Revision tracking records

● ● ●

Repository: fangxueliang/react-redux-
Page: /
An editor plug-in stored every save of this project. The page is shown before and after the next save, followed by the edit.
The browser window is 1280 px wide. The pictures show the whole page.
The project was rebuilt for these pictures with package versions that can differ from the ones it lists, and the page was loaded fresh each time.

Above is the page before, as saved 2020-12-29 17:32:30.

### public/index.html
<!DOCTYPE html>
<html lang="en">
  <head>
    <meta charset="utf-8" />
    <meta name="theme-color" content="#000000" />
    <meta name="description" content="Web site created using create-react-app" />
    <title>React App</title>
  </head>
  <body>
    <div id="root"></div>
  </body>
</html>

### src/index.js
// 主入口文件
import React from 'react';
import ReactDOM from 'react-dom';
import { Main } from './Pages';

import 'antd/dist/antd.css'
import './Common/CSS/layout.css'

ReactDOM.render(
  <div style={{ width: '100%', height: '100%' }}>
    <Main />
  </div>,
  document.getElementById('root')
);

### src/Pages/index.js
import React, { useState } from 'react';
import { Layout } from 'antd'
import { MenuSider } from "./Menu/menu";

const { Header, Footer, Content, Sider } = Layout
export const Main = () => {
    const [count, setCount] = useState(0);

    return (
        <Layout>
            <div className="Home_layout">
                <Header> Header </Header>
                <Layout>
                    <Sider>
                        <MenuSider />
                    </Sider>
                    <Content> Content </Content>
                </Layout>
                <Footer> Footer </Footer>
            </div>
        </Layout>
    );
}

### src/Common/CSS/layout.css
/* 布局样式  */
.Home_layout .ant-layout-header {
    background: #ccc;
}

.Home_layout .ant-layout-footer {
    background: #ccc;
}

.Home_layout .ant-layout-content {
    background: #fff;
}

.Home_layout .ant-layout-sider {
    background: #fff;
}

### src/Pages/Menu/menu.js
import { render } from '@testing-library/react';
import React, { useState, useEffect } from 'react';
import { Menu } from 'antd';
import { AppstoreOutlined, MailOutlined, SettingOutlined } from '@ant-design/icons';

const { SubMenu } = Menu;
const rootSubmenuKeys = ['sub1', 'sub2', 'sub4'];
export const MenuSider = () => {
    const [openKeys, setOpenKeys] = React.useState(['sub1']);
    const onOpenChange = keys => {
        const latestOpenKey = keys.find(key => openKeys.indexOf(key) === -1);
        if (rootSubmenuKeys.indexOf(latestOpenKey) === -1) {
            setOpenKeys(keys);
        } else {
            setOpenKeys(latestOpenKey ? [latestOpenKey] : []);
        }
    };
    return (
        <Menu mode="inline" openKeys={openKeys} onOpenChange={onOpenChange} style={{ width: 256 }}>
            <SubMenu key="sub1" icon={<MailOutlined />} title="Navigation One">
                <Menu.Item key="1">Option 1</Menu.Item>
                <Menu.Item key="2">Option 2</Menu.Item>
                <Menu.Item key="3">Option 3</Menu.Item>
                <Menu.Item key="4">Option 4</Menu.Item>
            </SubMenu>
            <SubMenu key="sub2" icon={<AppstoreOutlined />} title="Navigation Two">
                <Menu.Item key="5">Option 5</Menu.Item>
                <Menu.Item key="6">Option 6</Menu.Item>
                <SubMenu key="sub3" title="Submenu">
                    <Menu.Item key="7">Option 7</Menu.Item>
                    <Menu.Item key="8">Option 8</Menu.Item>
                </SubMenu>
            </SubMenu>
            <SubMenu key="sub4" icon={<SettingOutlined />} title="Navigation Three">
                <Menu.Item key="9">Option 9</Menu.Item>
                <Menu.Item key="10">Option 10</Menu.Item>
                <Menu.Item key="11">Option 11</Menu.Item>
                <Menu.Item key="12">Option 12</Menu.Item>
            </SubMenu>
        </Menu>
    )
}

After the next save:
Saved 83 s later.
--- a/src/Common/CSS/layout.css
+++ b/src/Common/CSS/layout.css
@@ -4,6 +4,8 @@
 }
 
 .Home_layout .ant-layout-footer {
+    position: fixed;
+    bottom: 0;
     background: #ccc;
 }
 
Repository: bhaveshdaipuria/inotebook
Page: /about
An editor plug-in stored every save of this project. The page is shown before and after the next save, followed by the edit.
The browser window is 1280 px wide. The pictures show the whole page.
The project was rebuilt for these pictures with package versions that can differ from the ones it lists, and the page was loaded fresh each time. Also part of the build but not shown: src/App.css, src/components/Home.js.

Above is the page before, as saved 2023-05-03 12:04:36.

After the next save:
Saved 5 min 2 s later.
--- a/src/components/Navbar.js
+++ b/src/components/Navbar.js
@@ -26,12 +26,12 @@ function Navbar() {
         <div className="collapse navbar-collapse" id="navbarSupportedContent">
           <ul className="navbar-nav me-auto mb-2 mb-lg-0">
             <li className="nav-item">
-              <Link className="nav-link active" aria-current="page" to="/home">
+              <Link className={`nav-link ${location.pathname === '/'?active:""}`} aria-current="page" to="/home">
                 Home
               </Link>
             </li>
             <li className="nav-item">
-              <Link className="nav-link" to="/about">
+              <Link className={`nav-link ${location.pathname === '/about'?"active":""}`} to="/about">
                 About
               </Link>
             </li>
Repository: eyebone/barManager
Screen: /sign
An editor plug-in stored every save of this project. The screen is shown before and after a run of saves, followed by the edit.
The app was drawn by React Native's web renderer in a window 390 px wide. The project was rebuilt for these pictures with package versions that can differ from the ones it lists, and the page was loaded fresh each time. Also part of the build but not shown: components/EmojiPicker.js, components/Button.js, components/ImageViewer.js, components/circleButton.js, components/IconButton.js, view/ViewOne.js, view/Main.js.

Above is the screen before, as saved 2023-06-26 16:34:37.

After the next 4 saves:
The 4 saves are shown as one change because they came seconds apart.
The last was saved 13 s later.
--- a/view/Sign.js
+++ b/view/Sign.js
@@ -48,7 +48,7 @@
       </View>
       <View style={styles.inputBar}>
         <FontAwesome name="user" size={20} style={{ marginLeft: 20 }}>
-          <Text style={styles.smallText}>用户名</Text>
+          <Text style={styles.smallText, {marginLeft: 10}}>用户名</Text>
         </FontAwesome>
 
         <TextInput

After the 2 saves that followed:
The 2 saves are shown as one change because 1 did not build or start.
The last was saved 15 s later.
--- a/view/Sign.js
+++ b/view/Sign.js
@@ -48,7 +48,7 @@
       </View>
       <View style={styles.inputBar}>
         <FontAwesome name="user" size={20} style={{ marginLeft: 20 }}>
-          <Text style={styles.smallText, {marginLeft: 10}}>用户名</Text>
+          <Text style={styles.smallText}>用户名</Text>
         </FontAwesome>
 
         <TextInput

● ● ●

# [EXERCISE]
What is needed is each line of the entries that contains the word "Above".

# [RESULT]
Above is the page before, as saved 2020-12-29 17:32:30.
Above is the page before, as saved 2023-05-03 12:04:36.
Above is the screen before, as saved 2023-06-26 16:34:37.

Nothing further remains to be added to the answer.